By Jeff Counts
Duration: 9 minutes in two movements.
THE COMPOSER – EDVARD GRIEG (1843-1907) – Grieg suffered from chronic illnesses that often rendered him professionally unproductive for months at a time. 1880 marked the end of just such a period and Grieg announced his return to artistic activity with an appointment as conductor of the orchestra in his home city Bergen. He would only hold this post until 1882 and settled afterward into a structured schedule of composition and touring.
THE MUSIC – The inspiration for Grieg’s return to work in 1880 was poet Aasmund Olafsson Vinje. Vinje (1818-1870) was a quintessential Romantic nationalist whose art often focused on rural Norwegian life. Grieg, who could be described in much the same way, found kindred sentiment in Vinje’s words. He chose twelve poems to set as lieder and published them as his op. 33 in 1880. Separated into two “books,” Twelve Melodies after Poems by Vinje was translated into many languages under Grieg’s watchful eye. He was intent on seeing the flavor of the original texts accurately represented in each new form and this standard was no less applicable to himself. In the op. 34 Two Elegiac Melodies Grieg took two from among the original twelve poems and “translated” them for string orchestra. Rather than use the verse as wellsprings for a pair of short tone poems, Grieg simply re-wrote the vocal lines in the language of strings and the word-for-note orchestration he employed was a stroke of delicate genius. The first movement speaks of the wounds of life and their inability to destroy faith. The second, Last Spring, imagines the season of rebirth colored by the possibility that the viewer may not live to see another. Grieg also arranged these two poems for solo piano in 1880 but the string orchestra version stands out as the most representative of the composer’s nostalgic sense of home.
THE WORLD – 1880 was the year of the Basuto Gun War in British Basutoland (present-day Lesotho). Also in 1880, Tahiti surrendered its sovereignty to France, famed Australian bushranger Ned Kelly was hanged in Melbourne and Mark Twain published A Tramp Abroad.

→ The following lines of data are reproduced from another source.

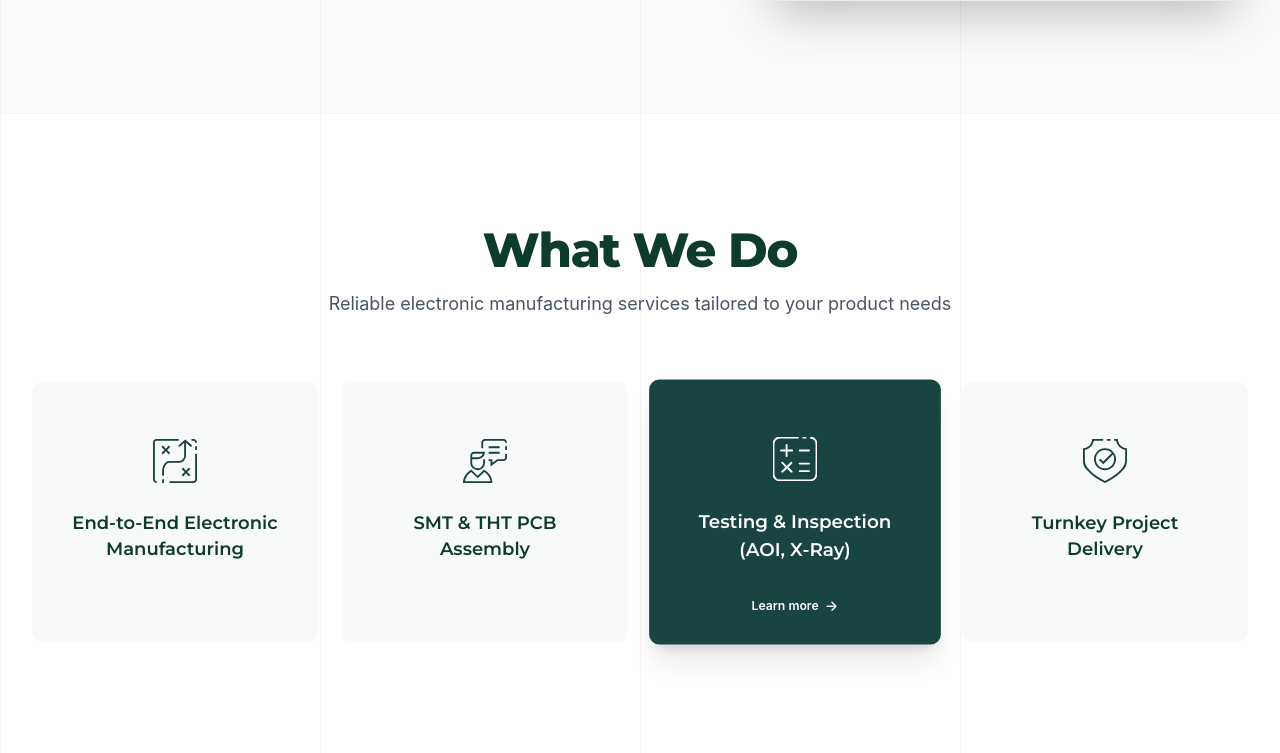
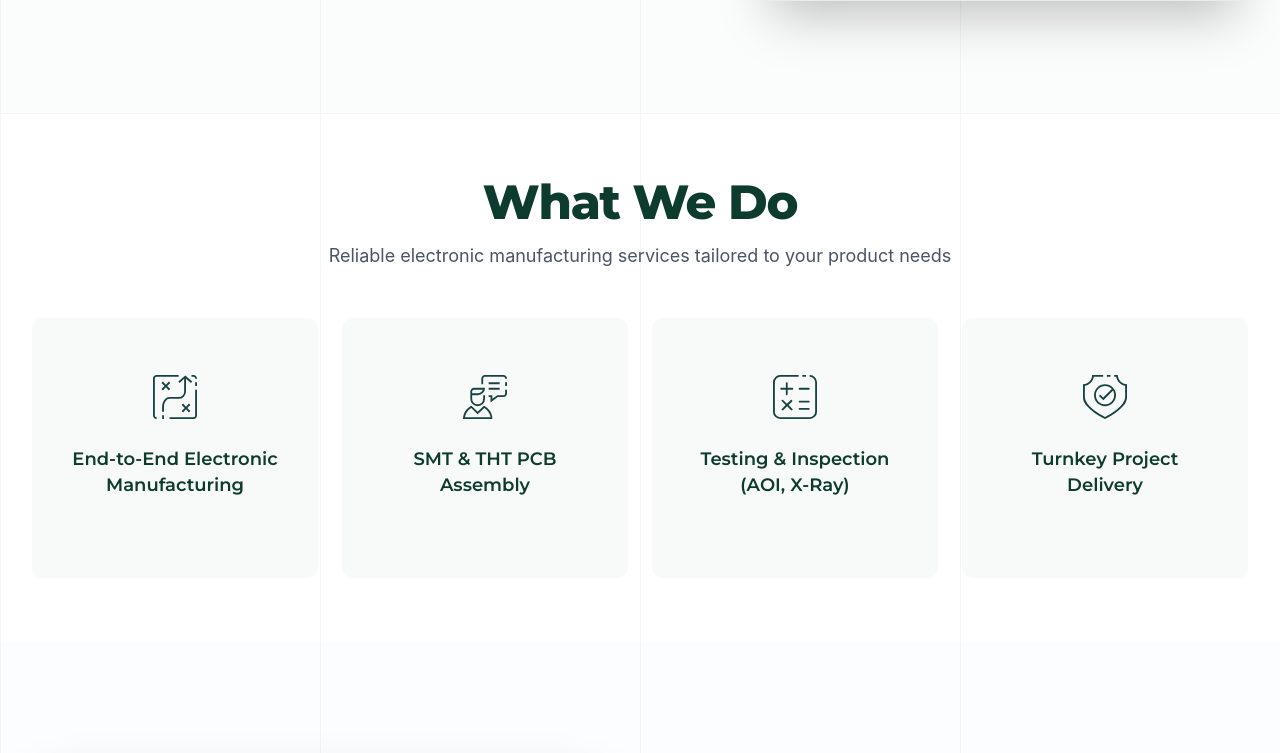
Before and after one commit to White-D-coder/alicatech, a React (Vite) app: page / in a window 1280 px wide. Shown: the part 1150-1903 px from the top of the page. Built offline with nearby package versions, Linux system fonts and the light colour scheme.

Commit message:
animation fix

```diff
--- a/src/components/WhatWeDo.tsx
+++ b/src/components/WhatWeDo.tsx
@@ -9,6 +9,7 @@ interface ServiceCardProps {
   pageKey: string;
   isActive: boolean;
   onMouseEnter: () => void;
+  onMouseLeave: () => void;
   onClick: () => void;
 }
 
@@ -19,11 +20,13 @@ const ServiceCard = ({
   title,
   isActive,
   onMouseEnter,
+  onMouseLeave,
   onClick,
 }: ServiceCardProps) => {
   return (
     <div
       onMouseEnter={onMouseEnter}
+      onMouseLeave={onMouseLeave}
       onClick={onClick}
       className={`rounded-[10px] p-7 flex flex-col items-center justify-between text-center min-h-[260px] transition-all duration-300 cursor-pointer ${
         isActive
@@ -69,7 +72,7 @@ interface WhatWeDoProps {
 }
 
 export const WhatWeDo = ({ onNavigate }: WhatWeDoProps) => {
-  const [activeCard, setActiveCard] = useState<number>(3);
+  const [activeCard, setActiveCard] = useState<number | null>(null);
 
   const services = [
     {
@@ -107,10 +110,10 @@ export const WhatWeDo = ({ onNavigate }: WhatWeDoProps) => {
   ];
 
   return (
-    <section id="services" className="py-20 lg:py-28 bg-white bg-grid-lines">
+    <section id="services" className="py-12 lg:py-16 bg-white bg-grid-lines">
       <div className="max-w-7xl mx-auto px-4 sm:px-6 lg:px-8">
         {/* Section Header */}
-        <div className="text-center max-w-3xl mx-auto mb-16 space-y-4">
+        <div className="text-center max-w-3xl mx-auto mb-12 space-y-4">
           <h2 className="text-3xl sm:text-4xl lg:text-5xl font-extrabold text-[#0d3b2e] tracking-tight font-montserrat">
             What We Do
           </h2>
@@ -119,7 +122,7 @@ export const WhatWeDo = ({ onNavigate }: WhatWeDoProps) => {
           </p>
         </div>
 
-        {/* 4 Cards Grid */}
+        {/* 4 Cards Grid - Hover state resets to white when mouse leaves */}
         <div className="grid grid-cols-1 sm:grid-cols-2 lg:grid-cols-4 gap-6">
           {services.map((service) => (
             <ServiceCard
@@ -132,6 +135,7 @@ export const WhatWeDo = ({ onNavigate }: WhatWeDoProps) => {
               pageKey={service.pageKey}
               isActive={activeCard === service.id}
               onMouseEnter={() => setActiveCard(service.id)}
+              onMouseLeave={() => setActiveCard(null)}
               onClick={() => onNavigate?.(service.pageKey)}
             />
           ))}
```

THE CONNECTION – Grieg’s Elegiac Melodies have only appeared on one previous Utah Symphony Masterworks concert. The year was 1944 and the conductor was Hans Heniot.